Bench lathe induced runout is a leading cause of runout induced DTV pulsation comebacks.
There are three main reasons for bench lathe induced runout. They are:
- Arbor runout
- Adapter condition
- Not verifying accuracy of setup
This tip will cover the process called “Scratch Cut” which is used to verify accuracy of setup.
All rotors and drums machined on a bench lathe should be scratch cut before machining. This is necessary to verify the accuracy of the lathe setup. Skipping this step can lead to machining runout into the rotor. The process of verifying the setup is commonly referred to as “Scratch Cut”.
- Position the bits approximately .” away from the outside edge of the rotor.
- Bring the outside bit in until it just touches the rotor. While holding the outer knob place the inner dial on zero. On lathes without this feature take note of the dial reading.
- Back the cutting tip away from the rotor a small distance and turn the lathe off.
- Observe the scratch cut.

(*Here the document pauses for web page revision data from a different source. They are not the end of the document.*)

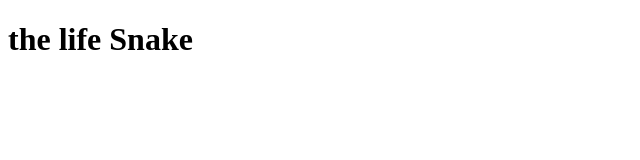
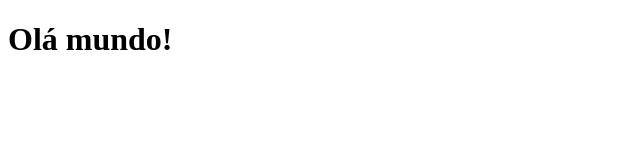
Before and after one commit to Guilherme-264/Docker, a plain HTML site: page htdocs/index.html in a window 1280 px wide. Shown: the whole page, without its empty margins (0-640 px from the left). Drawn offline with Linux system fonts and the light colour scheme.

Commit message:
Update index.html

```diff
--- a/htdocs/index.html
+++ b/htdocs/index.html
@@ -6,6 +6,6 @@
     <title>cafeina</title>
 </head>
 <body>
-    <h1>the life Snake</h1>
+    <h1>Olá mundo!</h1>
 </body>
 </html>
```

If the scratch cut is at least 50% around the rotor proceed with the machining process (Figure 27.1). If the scratch cut is less than 50% then the setup needs to be verified (Figure 27.2).

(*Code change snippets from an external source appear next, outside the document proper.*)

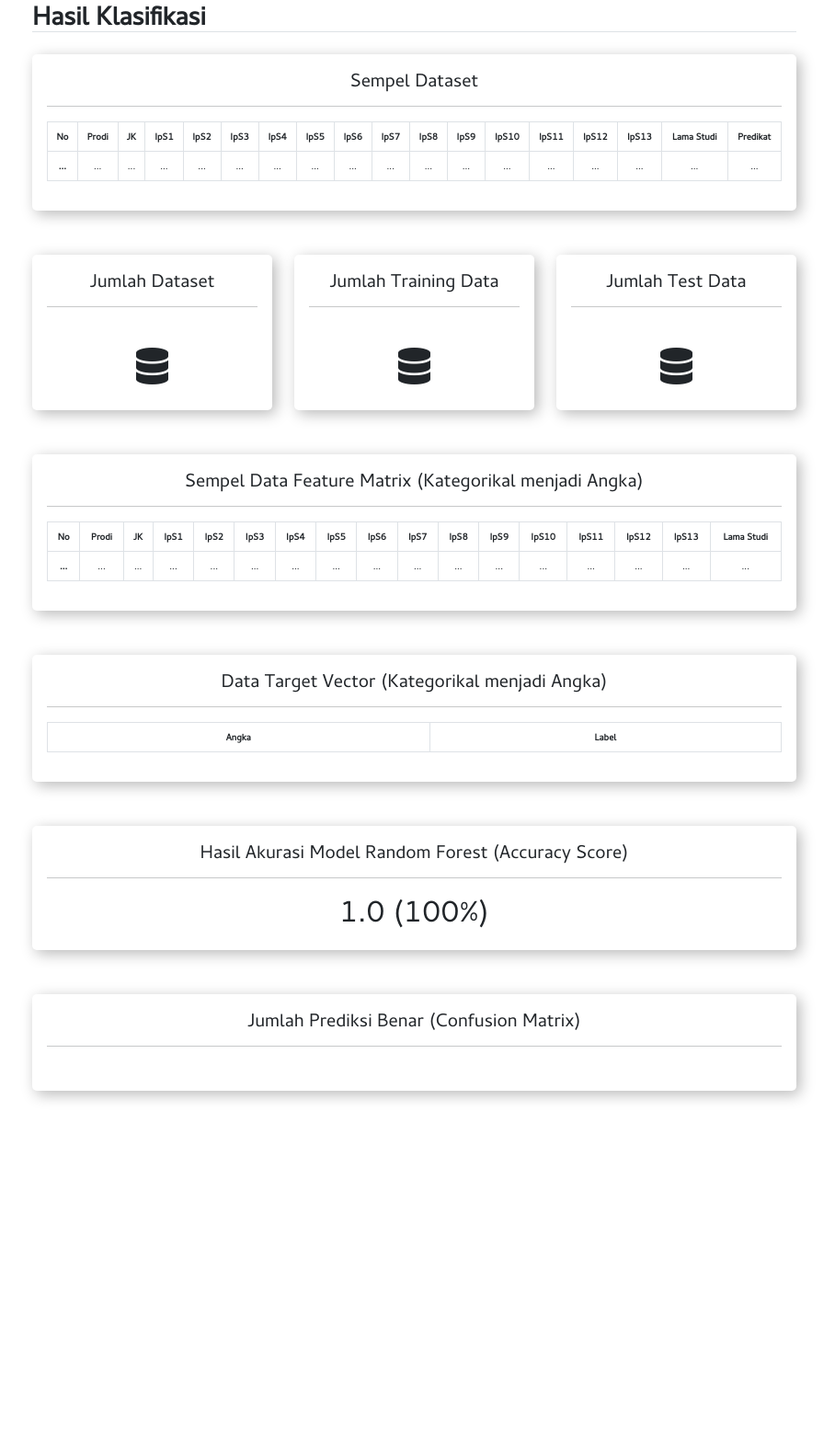
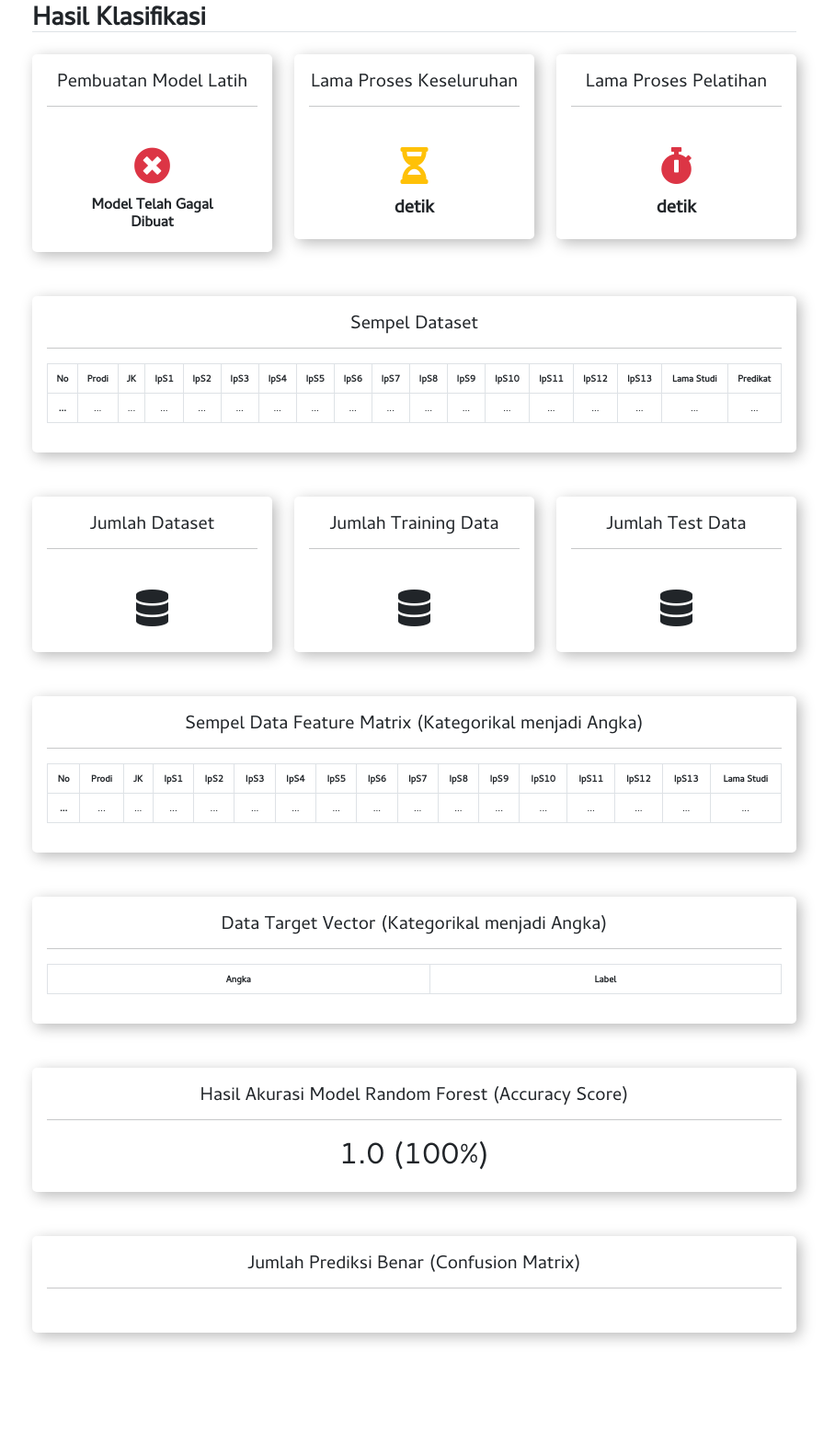
Before and after one commit to 8uns/rf-grad-predictor, a PHP site: template app/views/fitur/hasilklasifikasi.php in a window 1280 px wide. Shown: the whole page at 92% size, without its empty margins (332-1240 px from the left). Before the commit the page ends 1197 px from the top, so only its background shows below. Run offline with PHP 8.4, Linux system fonts and the light colour scheme; the template is opened without the code that fills it: most values are stand-ins (such as "Sample title", 1, 10 or a date in 2020); data that the repository does not hold is empty; some libraries are stand-ins or nearby versions.

Commit message:
update page hasilklasifikasi and controller klasifikai

```diff
--- a/app/controllers/Klasifikasi.php
+++ b/app/controllers/Klasifikasi.php
@@ -18,12 +18,13 @@
         // $this->view('templates/foot');
 
     }
-    public function hasil()
+    public function hasil($execution_time)
     {
         $data['judul'] = 'klasifikasi';
         $data['mhs'] = $this->model('Mhs_model')->getAllmhsLimit();
         $data['totalmhs'] = $this->model('Mhs_model')->getTotalMhs();
         $data['jsonResult'] = $this->model('Klasifikasi_model')->getResultJson();
+        $data['execution_time'] = $execution_time;
 
         $this->view('templates/head', $data);
         $this->view('templates/header', $data);
--- a/app/views/fitur/hasilklasifikasi.php
+++ b/app/views/fitur/hasilklasifikasi.php
@@ -27,6 +27,85 @@
 
     <div class="row justify-content-end">
         <div class="col-9">
+
+            <div class="row">
+
+                <div class="col-4 text-center">
+                    <div class="card" style="width: 100%;">
+                        <div class="card-body">
+                            <h5 class="card-title">Pembuatan Model Latih</h5>
+                            <hr>
+                            <div class="row justify-content-md-center">
+                                <div class="col-8">
+                                    <br>
+                                    <h1>
+                                        <strong>
+                                            <?= $data['jsonResult']['modelinfo'] == true ? '<i class="fas fa-check-circle text-primary"></i>' : '<i class="fas fa-times-circle text-danger"></i>' ?>
+
+                                        </strong>
+                                    </h1>
+                                    <h6 class="fw-bold">
+                                        <?= $data['jsonResult']['modelinfo'] == true ? "Model Telah Berhasil Dibuat" : "Model Telah Gagal Dibuat" ?>
+                                    </h6>
+
+                                </div>
+                            </div>
+
+                        </div>
+                    </div>
+                </div>
+
+                <div class="col-4 text-center">
+                    <div class="card" style="width: 100%;">
+                        <div class="card-body">
+                            <h5 class="card-title">Lama Proses Keseluruhan</h5>
+                            <hr>
+                            <div class="row justify-content-md-center">
+                                <div class="col-8">
+                                    <br>
+                                    <h1>
+                                        <strong>
+                                            <i class="fas fa-hourglass-half text-warning"></i>
+                                        </strong>
+                                    </h1>
+                                    <h5 class="fw-bold">
+                                        <?= $data['execution_time'] . " detik" ?>
+                                    </h5>
+
+                                </div>
+                            </div>
+
+                        </div>
+                    </div>
+                </div>
+
+                <div class="col-4 text-center">
+                    <div class="card" style="width: 100%;">
+                        <div class="card-body">
+                            <h5 class="card-title">Lama Proses Pelatihan</h5>
+                            <hr>
+                            <div class="row justify-content-md-center">
+                                <div class="col-8">
+                                    <br>
+                                    <h1>
+                                        <strong>
+                                            <i class="fas fa-stopwatch text-danger"></i>
+                                        </strong>
+                                    </h1>
+                                    <h5 class="fw-bold">
+                                        <?= $data['jsonResult']['execution_time'] . " detik" ?>
+                                    </h5>
+
+                                </div>
+                            </div>
+
+                        </div>
+                    </div>
+                </div>
+
+            </div>
+            <br>
+            <br>
 
 
             <div class="row">
@@ -322,7 +401,7 @@
                                         <tbody>
 
                                             <?php
-                                            foreach ($data['jsonResult']['y']['target'] as $key => $val): ?>
+                                            foreach ($data['jsonResult']['y_labels'] as $key => $val): ?>
                                                 <tr>
 
                                                     <td><?= $key ?></td>
```
Also changed, not shown: public/file/dataReturn.json, 2 other files.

- Two things will cause a scratch cut of less than 50%. The first is the rotor has runout and needs to be machined.
- The second is a problem in the setup. Adapter cleanliness, arbor runout and tightening of the arbor nut are the main causes of setup problems.
- To verify the setup loosen the arbor nut. While holding the inner and outer adapter rotate the rotor 180 degrees. Retighten the arbor nut. This process changes the relationship of the rotor and adapters.

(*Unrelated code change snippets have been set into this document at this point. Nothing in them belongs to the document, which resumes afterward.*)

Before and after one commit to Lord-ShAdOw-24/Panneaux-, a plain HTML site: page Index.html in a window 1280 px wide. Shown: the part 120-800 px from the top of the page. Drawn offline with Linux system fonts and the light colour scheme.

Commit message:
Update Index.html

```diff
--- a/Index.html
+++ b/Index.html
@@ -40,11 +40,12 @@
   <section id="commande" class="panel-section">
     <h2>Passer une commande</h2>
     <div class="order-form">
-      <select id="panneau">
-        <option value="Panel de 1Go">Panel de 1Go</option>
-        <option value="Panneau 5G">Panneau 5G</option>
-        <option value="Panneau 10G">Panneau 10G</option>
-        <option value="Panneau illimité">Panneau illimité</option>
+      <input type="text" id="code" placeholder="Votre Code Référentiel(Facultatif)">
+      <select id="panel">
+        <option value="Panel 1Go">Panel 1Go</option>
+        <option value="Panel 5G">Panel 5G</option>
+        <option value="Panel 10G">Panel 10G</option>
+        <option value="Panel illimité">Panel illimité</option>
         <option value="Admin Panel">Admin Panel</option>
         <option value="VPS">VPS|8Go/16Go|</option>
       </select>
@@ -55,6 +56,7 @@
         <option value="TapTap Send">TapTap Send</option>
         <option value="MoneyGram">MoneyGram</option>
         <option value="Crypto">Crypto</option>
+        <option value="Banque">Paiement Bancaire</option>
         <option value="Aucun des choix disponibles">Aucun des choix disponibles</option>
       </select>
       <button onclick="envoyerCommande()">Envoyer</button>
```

- Turn the lathe on and then move the twin cutter in or out a small distance.
- Make a second scratch cut by turning the dial to zero. On lathes without this feature turn the dial into the same number as the first scratch cut. This process makes each scratch cut the same depth which makes comparing the cuts easier.
- Back the cutting tip off a small distance and turn the lathe off. Compare the two scratch cuts. If the problem is in the rotor the cuts should on top of one another (Figure 27.3).
- A setup problem will cause the second cut to be in a different position from the first (See Figure 27.4). If this is the case disassemble everything and check for cleanliness, correct adapters and for nicks on the mating surfaces (See Figure 27.5). Do not proceed with the machining process until the scratch cuts are in the same position. Doing so will induce runout into the rotor.
EVERYTHING machined on a bench lathe should be scratch cut to verify accuracy.
Read last week’s post on Bench Lathe Adapter Service.